All About Fragrance Oils

I’ve been getting questions more frequently about fragrance oils – how I choose them, how I create signature scents (mixing my own fragrances) and whether I use essential oils. If you’ve ever wondered about the fragrances that go into our candles, read my answers to some of the most frequently asked questions below!

Do you use essential oils in your candles?

I do not – I use fragrance oils instead. While I understand the appeal of using something 100% natural like an essential oil, they have little to no “hot throw” – which means it’s hard to smell them when they’re lit. They’re also very expensive, which means the cost to make a candle with them is higher, which would lead to a more expensive candle just to make up the cost of materials. I want my candles to burn as safely and cleanly as possible, but it’s also really important to me that you enjoy the scent!

Fragrance oils are synthetic fragrances, and can be purchased for use in candles, soaps, skincare products, etc. I tend to buy my fragrance oils from candle supply companies like Candle Science and Midwest Fragrance Company, who create fragrance oils that meet the standards set forth/required by the International Fragrance Association (IFRA) and the Research Institute for Fragrance Materials (RIFM).

When purchasing fragrance oils from these companies, I’m careful to choose scents that are phthalate-free. Phthalates – when used in fragrance oils – can make the scent much stronger. However, as science advances and we continually safety test the ingredients in all of the things we use in our homes, it’s becoming clear that phthalates can also be endocrine disruptors. That means that these chemicals can mimic or interfere with the body’s hormones, which we DON’T want.

Do you mix your own scents?

Most of my current scents are created by the fragrance oil companies. They have more experience mixing scent notes than I do! However, my first signature scent that I created by mixing fragrance oils is Coastal Cotton. I wanted to start slow with this process of signature scents, because it takes some testing – more testing than required for the off-the-shelf scents I can purchase from candle supply companies.
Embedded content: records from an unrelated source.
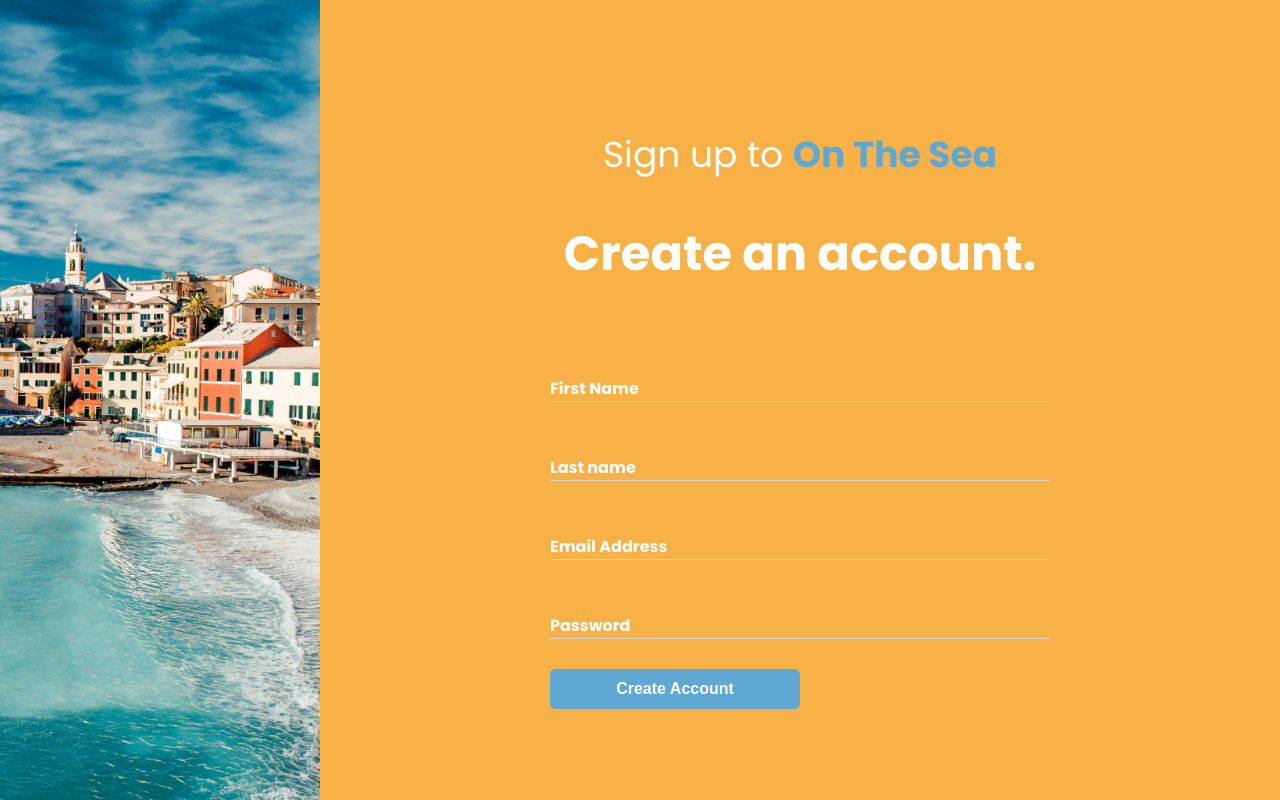
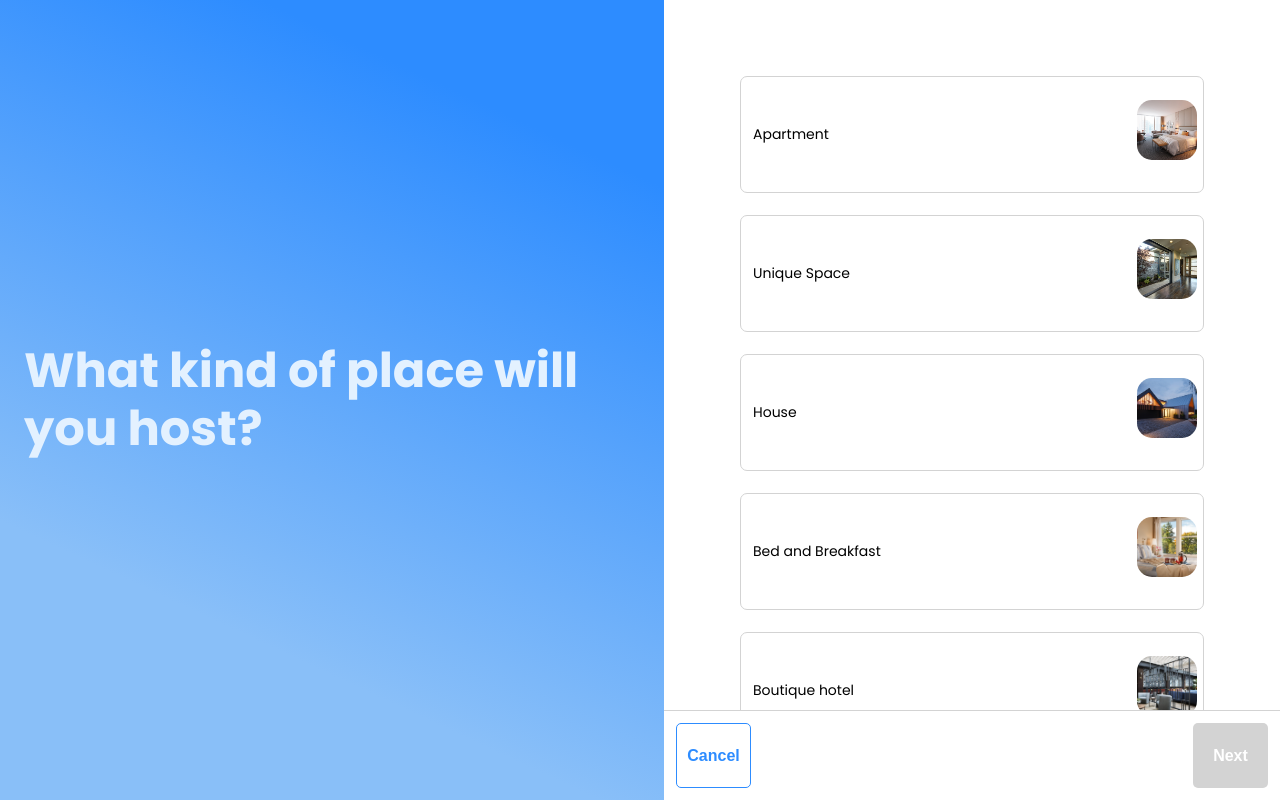
Before and after one commit to janxavierv17/on-the-sea, a React (Create React App) app in the folder frontend/: page /place in a window 1280 px wide. Built offline with nearby package versions, Linux system fonts and the light colour scheme.

Commit message:
Add history push to an existing page.

```diff
--- a/frontend/src/App.tsx
+++ b/frontend/src/App.tsx
@@ -6,7 +6,7 @@
   return (
     <Router>
       <Switch>
-        <Route path="/">
+        <Route path="/" exact>
           <Login />
         </Route>
         <Route path="/place">
--- a/frontend/src/components/auth/Signup.tsx
+++ b/frontend/src/components/auth/Signup.tsx
@@ -14,6 +14,7 @@
   password: string;
   handleChange: any;
   handleSubmit: any;
+  errors: string[];
 };
 export const Signup: React.FC<Props> = ({
   firstName,
@@ -22,6 +23,7 @@
   password,
   handleChange,
   handleSubmit,
+  errors,
 }) => {
   return (
     <Container>
@@ -32,7 +34,7 @@
           </p>
           <h1>Create an account.</h1>
         </Header>
-
+        {errors.length}
         <form method="POST" onSubmit={handleSubmit}>
           <FormContainer>
             <div>
--- a/frontend/src/components/form-steps/UploadPhoto.tsx
+++ b/frontend/src/components/form-steps/UploadPhoto.tsx
@@ -23,11 +23,9 @@
   handleBack,
   handleNext,
 }) => {
-  const [fileInputState, setFileInputState] = useState("");
+  const [fileInputState] = useState("");
   const [previewSource, setPreviewSource] = useState("");
-  // const [selectedFile, setSelectedFile] = useState("");
 
-  // To do ...
   useEffect(() => {
     uploadImage(previewSource);
   }, [previewSource]);
@@ -56,17 +54,9 @@
   const uploadImage = (base64EncodedImage: string) => {
     try {
       axios
-        .post(
-          "http://localhost:5000/api/v1/upload",
-          // {
-          //   headers: {
-          //     "Content-Type": "application/json;charset=UTF-8",
-          //   },
-          // },
-          {
-            data: base64EncodedImage,
-          }
-        )
+        .post("http://localhost:5000/api/v1/upload", {
+          data: base64EncodedImage,
+        })
         .then((response) => console.log("Submitted data: ", response))
         .then((error) => console.log(error));
     } catch (error) {
--- a/frontend/src/pages/auth.tsx
+++ b/frontend/src/pages/auth.tsx
@@ -3,14 +3,18 @@
 import italy from "../imgs/italy.png";
 import { Flex } from "./pages.styes";
 import { Signup } from "../components/auth/Signup";
+import { useHistory } from "react-router-dom";
+export const Login = () => {
+  let history = useHistory();
 
-export const Login = () => {
   const [signUpData, setSignUpData] = useState({
     firstName: "",
     lastName: "",
     email: "",
     password: "",
   });
+
+  const [signUpError, setSignUpError] = useState([]);
 
   const handleChange = (event: ChangeEvent<HTMLInputElement>) => {
     const { name, value } = event.target;
@@ -26,11 +30,14 @@
     event.preventDefault();
     axios
       .post("http://localhost:5000/api/v1/signup", signUpData)
-      .then((data) => {
-        console.log("Submitted data", data);
+      .then((response) => {
+        console.log("Submitted data", response.data.message);
       })
-      .then((error) => {
-        console.log("Error:", error);
+      .catch((error) => {
+        if (error.response.data) {
+          console.log("error", error.response.data);
+          setSignUpError(error.response.data);
+        }
       });
 
     setSignUpData({
@@ -39,6 +46,8 @@
       email: "",
       password: "",
     });
+
+    history.push("/place");
   };
 
   return (
@@ -51,6 +60,7 @@
         password={signUpData.password}
         handleChange={handleChange}
         handleSubmit={handleSubmit}
+        errors={signUpError}
       />
     </Flex>
   );
```
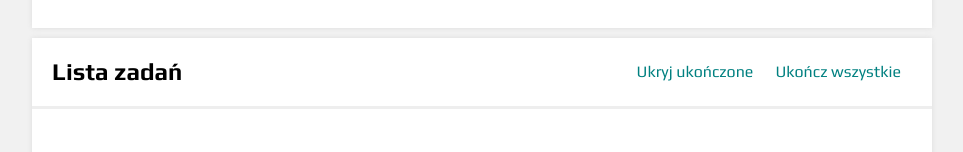
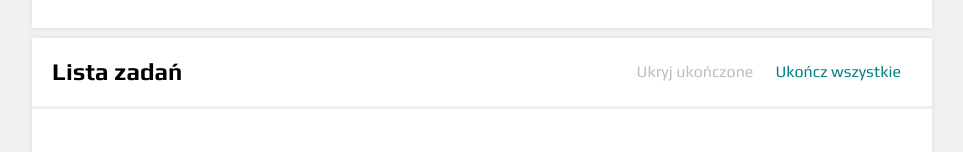
Before and after one commit to grzedomin/todo-list-react, a React (Create React App) app: page / in a window 1280 px wide. Shown: the part 299-451 px from the top of the page, without its empty margins (158-1121 px from the left). Built offline with nearby package versions, Linux system fonts and the light colour scheme.

Commit message:
hideDone button disabled when no done tasks

```diff
--- a/src/Buttons/index.js
+++ b/src/Buttons/index.js
@@ -6,6 +6,7 @@ const Buttons = ({ tasks, hideDone, toggleHideDone, setAllDone }) => (
         {tasks.length > 0 && (
             <React.Fragment>
                 <button
+                    disabled={tasks.every(({ done }) => !done)}
                     onClick={toggleHideDone}
                     className="section__button">
                     {hideDone ? "Pokaż" : "Ukryj"} ukończone
```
But I’m very interested in experimenting some more with creating my own scents in the future. When mixing the signature Coastal Cotton scent, I combined two fragrance oils and simply tested using different percentages of each until I was happy with the result. It’s not always a 50/50 split. With Coastal Cotton, I combined roughly 70% of one fragrance with 30% of the other.

How do you choose which scents to use/offer?

I try to use a diverse group of scents, so that almost anyone could find a scent that they like in my collection. The way I approached this was to try to find a scent I liked in each “category” – clean, musky, floral, earthy, citrusy, warm, cool, subtle, strong, etc. I also try to find scents that appeal to me! The nose knows what works best. In most cases, if I like it, you tend to like it. Some people have aversions to certain scents (and won’t go near a floral, or hate musky scents), but can usually find something they like if you offer a variety.

How do you know how much fragrance oil to use?

How much fragrance you use is actually more dependent on the wax you work with. The parasoy blend that I use has a maximum fragrance load of 10%, or 1.6 oz. of fragrance oil per pound of wax. Each candle maker gets to decide what percentage of fragrance oil they use with their wax, as long as it falls within the safety guidelines of that particular wax.

 With the wax that I work with, I could use up to 10% fragrance oil, but I can also choose to use 6%. That part of candle making is preference, and varies with each candle maker. Some people prefer strong scents, and others subtler. Testing fragrance oils with waxes helps us decide what fragrance load is most appropriate.


I often buy sample sizes to try out, because I don’t live near any of the candle supply companies. I have to have my supplies shipped! Trying small samples of fragrances allows me to test and try lots of different scent options, which allows me to offer you more of a variety.

Creating candles is a science! It’s so interesting and fun, and there are so many components to it. Choosing and testing fragrance oils is one of the most fun parts of the process for me!

Back to blog